GRAND RAPIDS, Mich. (WOOD) — Pine Rest Christian Mental Health Services is working to make sure kids and adults suffering from a mental illness have somewhere to go, but the Kent County organization has hit a roadblock when it comes to offering more services.
In September, Pine Rest requested emergency approval from the state to permanently add a 40-bed adolescent psychiatric care unit at its Campus Clinic. The request was denied.
Leadership with the organization says the need won’t go away unless they find a solution.
“We think we’re in an emergency,” Bob Nykamp, the vice president and COO of Pine Rest Christian Mental Health Services, said.
Nykamp said that since the pandemic began, the need for help has gone up.
“Continued isolation increased use of drugs and alcohol. All of those things continued to demand that these services be available to our community,” he said.
When requesting emergency approval from the state, Pine Rest was only granted temporary approval for three years. Nykamp said this doesn’t solve the problem.
“Our board of directors is pretty clear. They’re not going to allow us to spend $6+ million on renovating a facility for temporary beds that we might not have in three years, so that’s the problem,” Nykamp said.
In the meantime, the company said that its doing other things to try and fill the need, such as expanding urgent care and crisis stabilization services and using adult beds for younger patients. This short-term solution is causing other issues.
“Now we’re seeing our adult turnaways increasing as we try and take care of more kids in the community right now,” Nykamp said.
Ultimately, the goal is to never have to turn someone away, Nykamp said. For youth patients, that means getting at least 60 more beds. Pine Rest wants to make sure when someone needs help, they have somewhere to go.
“When you need a behavioral health service, no matter what that service is from, outpatient therapy to acute inpatient care and everything in between that, that service is available when you need it. That’s the goal,” he said.
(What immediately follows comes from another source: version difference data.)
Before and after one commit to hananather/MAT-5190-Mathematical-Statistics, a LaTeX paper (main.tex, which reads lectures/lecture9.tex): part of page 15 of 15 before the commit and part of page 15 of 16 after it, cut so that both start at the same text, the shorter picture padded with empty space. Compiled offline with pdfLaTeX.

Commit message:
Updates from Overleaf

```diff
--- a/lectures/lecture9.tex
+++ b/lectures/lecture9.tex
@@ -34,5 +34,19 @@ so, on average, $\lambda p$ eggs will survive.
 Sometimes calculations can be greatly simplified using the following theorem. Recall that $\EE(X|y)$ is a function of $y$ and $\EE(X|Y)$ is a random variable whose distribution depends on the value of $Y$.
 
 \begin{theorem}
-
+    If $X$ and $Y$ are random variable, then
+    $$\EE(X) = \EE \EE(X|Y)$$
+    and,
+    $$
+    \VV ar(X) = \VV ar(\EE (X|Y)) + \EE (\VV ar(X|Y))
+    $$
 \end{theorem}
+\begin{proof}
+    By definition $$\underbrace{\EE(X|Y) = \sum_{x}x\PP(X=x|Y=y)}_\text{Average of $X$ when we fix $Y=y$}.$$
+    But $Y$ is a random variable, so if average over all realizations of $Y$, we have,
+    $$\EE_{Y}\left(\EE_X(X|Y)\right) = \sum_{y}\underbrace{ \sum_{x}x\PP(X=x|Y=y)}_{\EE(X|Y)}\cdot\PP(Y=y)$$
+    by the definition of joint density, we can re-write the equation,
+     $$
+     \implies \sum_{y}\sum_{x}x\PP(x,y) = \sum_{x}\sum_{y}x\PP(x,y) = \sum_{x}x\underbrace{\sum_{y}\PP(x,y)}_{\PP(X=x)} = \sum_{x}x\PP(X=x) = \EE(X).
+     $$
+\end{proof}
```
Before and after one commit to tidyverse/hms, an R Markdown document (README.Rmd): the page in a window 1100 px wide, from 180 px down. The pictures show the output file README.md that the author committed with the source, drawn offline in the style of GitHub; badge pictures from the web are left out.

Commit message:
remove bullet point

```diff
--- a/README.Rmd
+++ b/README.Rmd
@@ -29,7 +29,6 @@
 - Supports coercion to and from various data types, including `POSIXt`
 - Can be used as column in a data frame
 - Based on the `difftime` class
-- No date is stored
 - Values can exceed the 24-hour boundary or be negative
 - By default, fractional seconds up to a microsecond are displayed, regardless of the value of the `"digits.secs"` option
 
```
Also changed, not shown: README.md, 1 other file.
Nykamp added that he’s glad the stigma surrounding mental health is reducing and more people are comfortable coming forward.